Directed By: Frank R. Strayer
Starring: Lionel Atwill, Fay Wray, Melvyn Douglas
Tag line: "These are the TALONS of The Vampire Bat"
Trivia: Filmed at night on Universal's European village set
A 1933 horror movie starring Lionel Atwill (Doctor X, Mystery of the Wax Museum), Fay Wray (King Kong), Melvyn Douglas (The Old Dark House, Ghost Story) and Dwight Frye (Dracula, Frankenstein)? How in the hell have I not seen this before?!?
Directed by Frank R. Strayer, The Vampire Bat is set in the fictional village of Kleinschloss, where a string of mysterious deaths has the entire populace on edge. In each instance, the bodies of the deceased have been drained of their blood, leading some to the conclusion that a vampire is responsible for the carnage. Yet, despite the public outcry, police Inspector Karl Breettschneider (Douglas) is convinced the killer is very mortal, and with the help of Dr. Otto von Niemann (Atwill) and his lovely assistant, Ruth (Wray), he hopes to prove this to the town’s elders.

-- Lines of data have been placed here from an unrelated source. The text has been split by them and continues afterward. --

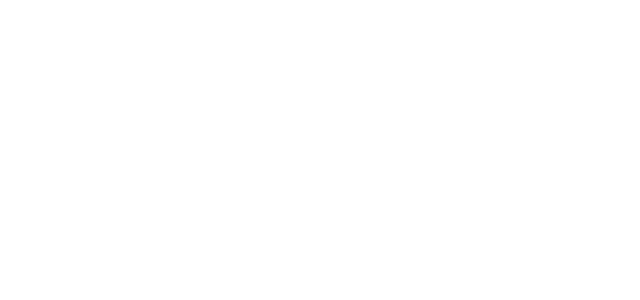
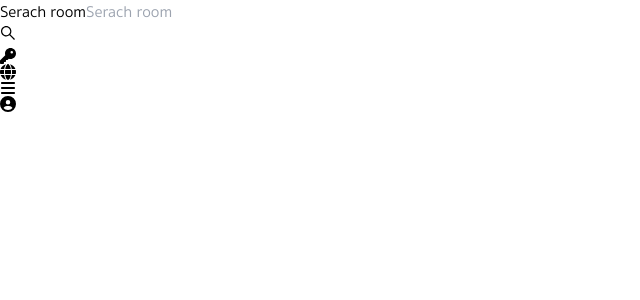
Before and after one commit to Setthapong-M/next-middleman, a Next.js app: page / in a window 1280 px wide. Shown: the top 300 px of the page, without its empty margins (0-640 px from the left). Built offline with nearby package versions, Linux system fonts and the light colour scheme.

Commit message:
Add Nacbar

```diff
--- a/package.json
+++ b/package.json
@@ -12,7 +12,8 @@
     "@next/font": "^14.2.2",
     "next": "14.2.2",
     "react": "^18",
-    "react-dom": "^18"
+    "react-dom": "^18",
+    "react-icons": "^5.1.0"
   },
   "devDependencies": {
     "eslint": "^8",
--- /dev/null
+++ b/src/app/components/Navbar.jsx
@@ -0,0 +1,35 @@
+import Link from 'next/link'
+import React from 'react'
+import { FaCircleUser, FaBars, FaSistrix, FaGlobe,FaKey } from "react-icons/fa6";
+
+function Navbar() {
+  return (
+    <nav>
+        <div>
+            <Link href="/"><div>
+                <div></div>
+                <div></div>
+            </div></Link>
+            <div>
+                <div className=''>
+                    <label htmlFor='Search'>Serach room</label>
+                    <input type='text' placeholder='Serach room' className=''></input>
+                </div>
+                <button><FaSistrix /></button>
+            </div>
+            <div>
+                <h1></h1>
+                <h1></h1>
+                <Link href="/"><FaKey /></Link>
+            </div>
+            <ul>
+                <Link href="/"><li><FaGlobe /></li></Link>
+                <Link href="/"><li><FaBars /></li></Link>
+                <Link href="/"><li><FaCircleUser /></li></Link>
+            </ul>
+        </div>
+    </nav>
+  )
+}
+
+export default Navbar
--- a/src/app/page.js
+++ b/src/app/page.js
@@ -1,8 +1,10 @@
 import Image from "next/image";
+import Navbar from "./components/Navbar";
 
 export default function Home() {
   return (
     <main>
+      <Navbar />
     </main>
   );
 }
```
Also changed, not shown: 1 other file (tests, documents, lock files or other folders).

Still, the good people of Kleinschloss aren’t swayed so easily, and believe that one of their own, a simpleton named Herman (Frye), who keeps bats as pets and lurks in the streets at night, is the vampire they seek. But is Herman truly the killer, or is he being set up to take the fall?
Made on the cheap and rushed into theaters by Majestic Pictures (which, in later years, would team with other Poverty Row studios to form Republic Pictures), The Vampire Bat nevertheless has a similar look and feel as the movies that the larger production studios were turning out at the same time, and with a phenomenal cast to boot. Atwill plays to his strengths as the enigmatic Doctor Niemann, who obviously knows more than he’s letting on, while Douglas and Wray make a fine romantic pairing (Douglas also takes the lead as the hero of the story). But for my money, it’s Dwight Frye who walks away with the movie, playing Herman as a cross between his Renfield in Dracula (every now and then, he lets loose that sinister laugh) and Frankenstein’s Fritz (clearly uneducated, Herman never talks in complete sentences). My favorite scene has Herman, out and about late at night but being watched by a handful of villagers, picking a bat from out of a tree. After petting the creature, he puts it in the breast pocket of his coat, then, while strolling past the crowd, lets out a laugh, which sends many of the stunned onlookers scurrying for cover. Frye may have never played the lead in these old-time horror films, but thanks to scenes like this one, he definitely left his mark on the genre.
Utilizing leftover sets from James Whale’s Frankenstein and The Old Dark House, as well as a brief sequence shot in Bronson’s Canyon, the creative minds behind The Vampire Bat took full advantage of everything at their disposal, and in so doing turned out a terrific motion picture that, from this point forward, is sure to become part of my regular rotation.